(Entries taken from a collection)
• • • • • • •

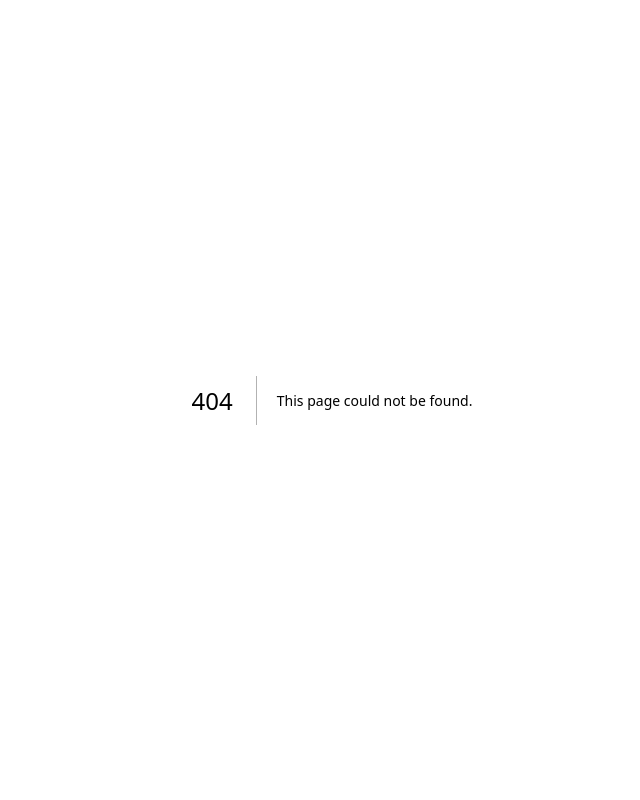
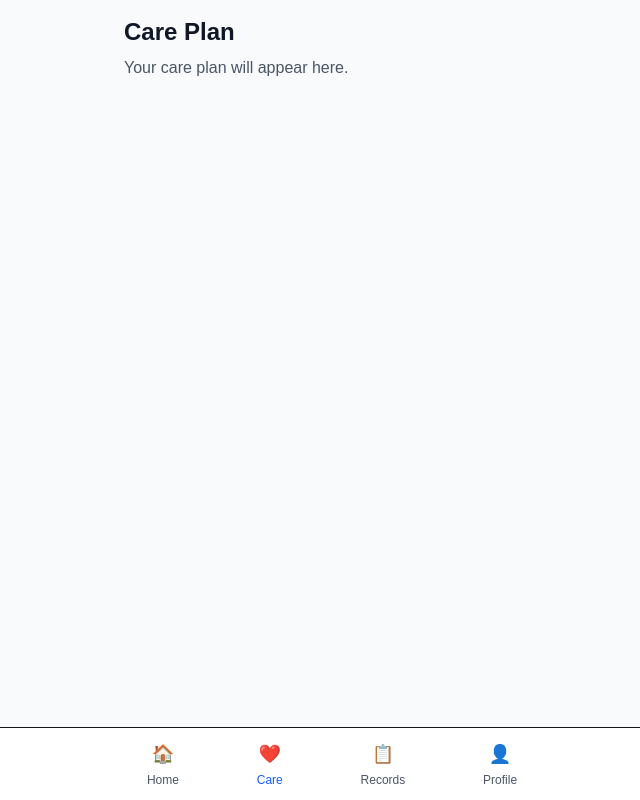
Before and after one commit to Abhay-baal/CareBridge, a Next.js app in the folder frontend/: page /care-plan in a window 1280 px wide. Before the commit this address had no page. Shown: the whole page, without its empty margins (308-948 px from the left). Built offline with nearby package versions, Linux system fonts and the light colour scheme.

Commit message:
Build dashboard layout with reusable components

```diff
--- /dev/null
+++ b/frontend/app/care-plan/page.jsx
@@ -0,0 +1,15 @@
+import AppLayout from "@/components/layout/AppLayout";
+
+export default function CarePlanPage() {
+  return (
+    <AppLayout>
+      <h1 className="text-2xl font-bold text-gray-900">
+        Care Plan
+      </h1>
+
+      <p className="mt-2 text-gray-600">
+        Your care plan will appear here.
+      </p>
+    </AppLayout>
+  );
+}
--- /dev/null
+++ b/frontend/app/dashboard/page.jsx
@@ -0,0 +1,31 @@
+import AppLayout from "@/components/layout/AppLayout";
+import WelcomeHeader from "@/components/dashboard/WelcomeHeader";
+import DashboardCard from "@/components/dashboard/DashboardCard";
+
+export default function DashboardPage() {
+  return (
+    <AppLayout>
+      <WelcomeHeader name="Abhybir" />
+
+      <div className="space-y-4">
+        <DashboardCard
+          title="Today's Tasks"
+          value="4 Tasks"
+          icon="✅"
+        />
+
+        <DashboardCard
+          title="Appointments"
+          value="Today 3:30 PM"
+          icon="📅"
+        />
+
+        <DashboardCard
+          title="Health Records"
+          value="View Records"
+          icon="📋"
+        />
+      </div>
+    </AppLayout>
+  );
+}
--- /dev/null
+++ b/frontend/app/health-records/page.jsx
@@ -0,0 +1,15 @@
+import AppLayout from "@/components/layout/AppLayout";
+
+export default function HealthRecordsPage() {
+  return (
+    <AppLayout>
+      <h1 className="text-2xl font-bold text-gray-900">
+        Health Records
+      </h1>
+
+      <p className="mt-2 text-gray-600">
+        Your health records will appear here.
+      </p>
+    </AppLayout>
+  );
+}
--- /dev/null
+++ b/frontend/app/profile/page.jsx
@@ -0,0 +1,15 @@
+import AppLayout from "@/components/layout/AppLayout";
+
+export default function ProfilePage() {
+  return (
+    <AppLayout>
+      <h1 className="text-2xl font-bold text-gray-900">
+        Profile
+      </h1>
+
+      <p className="mt-2 text-gray-600">
+        Your profile will appear here.
+      </p>
+    </AppLayout>
+  );
+}
--- /dev/null
+++ b/frontend/components/dashboard/BottomNavigation.jsx
@@ -0,0 +1,61 @@
+"use client";
+
+import Link from "next/link";
+import { usePathname } from "next/navigation";
+
+export default function BottomNavigation() {
+  const pathname = usePathname();
+
+  const navigationItems = [
+    {
+      name: "Home",
+      href: "/dashboard",
+      icon: "🏠",
+    },
+    {
+      name: "Care",
+      href: "/care-plan",
+      icon: "❤️",
+    },
+    {
+      name: "Records",
+      href: "/health-records",
+      icon: "📋",
+    },
+    {
+      name: "Profile",
+      href: "/profile",
+      icon: "👤",
+    },
+  ];
+
+  return (
+    <nav className="fixed bottom-0 left-0 right-0 border-t bg-white">
+      <div className="mx-auto flex max-w-md justify-around py-2">
+        {navigationItems.map((item) => {
+          const isActive = pathname === item.href;
+
+          return (
+            <Link
+              key={item.href}
+              href={item.href}
+              className={`flex flex-col items-center gap-1 px-4 py-1 text-xs font-medium transition ${
+                isActive
+                  ? "text-blue-600"
+                  : "text-gray-600"
+              }`}
+            >
+              <span className="text-lg">
+                {item.icon}
+              </span>
+
+              <span>
+                {item.name}
+              </span>
+            </Link>
+          );
+        })}
+      </div>
+    </nav>
+  );
+}
--- /dev/null
+++ b/frontend/components/dashboard/DashboardCard.jsx
@@ -0,0 +1,28 @@
+export default function DashboardCard({
+  title,
+  value,
+  icon,
+  children,
+}) {
+  return (
+    <div className="rounded-xl border bg-white p-4 shadow-sm">
+      <div className="flex items-center gap-3">
+        {icon && (
+          <div className="text-xl">
+            {icon}
+          </div>
+        )}
+
+        <h3 className="text-sm font-medium text-gray-700">
+          {title}
+        </h3>
+      </div>
+
+      <p className="mt-2 text-2xl font-bold text-gray-900">
+        {value}
+      </p>
+
+      {children}
+    </div>
+  );
+}
--- /dev/null
+++ b/frontend/components/dashboard/WelcomeHeader.jsx
@@ -0,0 +1,13 @@
+export default function WelcomeHeader({ name }) {
+  return (
+    <div className="mb-6">
+      <p className="text-gray-600">
+        Good Morning 👋
+      </p>
+
+      <h1 className="text-2xl font-bold text-gray-900">
+        Hi, {name}
+      </h1>
+    </div>
+  );
+}
--- a/frontend/components/layout/AppLayout.jsx
+++ b/frontend/components/layout/AppLayout.jsx
@@ -1,9 +1,13 @@
+import BottomNavigation from "@/components/dashboard/BottomNavigation";
+
 export default function AppLayout({ children }) {
   return (
-    <main className="min-h-screen bg-gray-50">
+    <main className="min-h-screen bg-gray-50 pb-20">
       <div className="mx-auto max-w-md px-4 py-4">
         {children}
       </div>
+
+      <BottomNavigation />
     </main>
   );
 }
```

• • • • • • •

Pull out every line in the data above that has the word "href".

Written response:
+      href: "/dashboard",
+      href: "/care-plan",
+      href: "/health-records",
+      href: "/profile",
+          const isActive = pathname === item.href;
+              key={item.href}
+              href={item.href}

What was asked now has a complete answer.